I'm extremely not a Thailand expert, so may be *way* off here. But some caveated random thoughts. Among the most autonomous political militaries in Asia these days are Thailand, Pakistan, Myanmar. Each has a very different pattern of influence/rule right now:
1. Thailand as de facto military rule with very limited facade (PM was junta leader!). The striking thing to me about Thai mil. politics is its *extraordinary* factionalism alongside its continual influence. Many others factional militaries get sidelined eventually.
The obvious answer is its ties to the monarchy, which provides various kinds of resources that put the military in a distinctive political place compared to comparative cases, where we might expect a civilian party to maneuver into a dominant position (but I cd easily be wrong)
I just think about the fates of ABRI/TNI during and then soon after New Order Indonesia and AFP in '80s Philippines, in which factionalism opened up space for civilian/party actors to make lasting power plays, as a comparison. It's good to have a "network monarchy" on your side.
2. Pakistan has a far more cohesive military establishment that is aligned with a civilian party and exercises extensive power even without the kinds of formal/constitutional military prerogatives we see in places like Myanmar. Cohesion is not perfect, but *comparatively* high.
A blend of war-fighting preparation, internal cohesion, corporate/financial/institutional network reaching out into retired ranks, US/PRC backing, and extensive political manipulation skills/self-justifying narratives. Creates huge challenges to real lasting democratic transition
Not a great comparison in lots of ways, but reminds me a bit of Egypt - large military-corporate-state complex full of retired generals and ability to stay influential even after losing direct power. Vs. a case like Turkey, where civilian party able to shatter military autonomy.

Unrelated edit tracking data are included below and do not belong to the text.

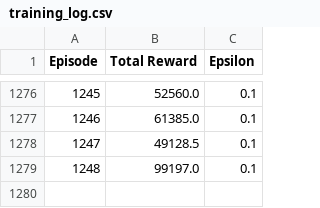
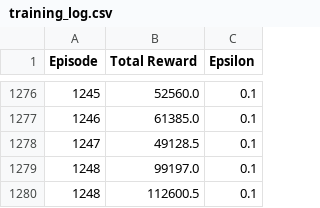
Before and after one commit to sumanpdneupane/scrolling_shooter, a CSV file: src/data_logs/training_log.csv, drawn as a sheet; only a part is shown, gaps mark what is left out; the diff names each change by its address in the sheet, - before the commit and + after, or states it on an @@ line.

```diff
--- a/src/data_logs/training_log.csv
+++ b/src/data_logs/training_log.csv
+row 1280: 1248 | 112600.5 | 0.1
```
Also changed, not shown: src/data_logs/graph_plot_result/training_data.csv, 12 other files.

3. Myanmar's tatmadaw shares relative cohesion with Pakistan, and some economic empire in common with both TH and PK. But much more formalized "red lines" established via direct institutional control of key ministries, even with AASK in formal power. Explicitly a hybrid regime.
Suggestive of the strength of the military during the transition - built its favored rules of the game directly into the constitution (including set-aside seats), backed by cohesive coercive force. Very very difficult to challenge in a Pakistan 2007-8/1968-9-esque way.
No idea what any of this means, but a reminder hopefully that 1) military politics hasn't gone away and 2) the subtleties and variations across praetorian militaries matter a lot in understanding the nature of their political power.
Plus 3) way more room for South/Southeast Asia comparisons of military politics (please spare me more India-Pak. comparisons - crucial for understanding path to 1958 but politically incommensurable since;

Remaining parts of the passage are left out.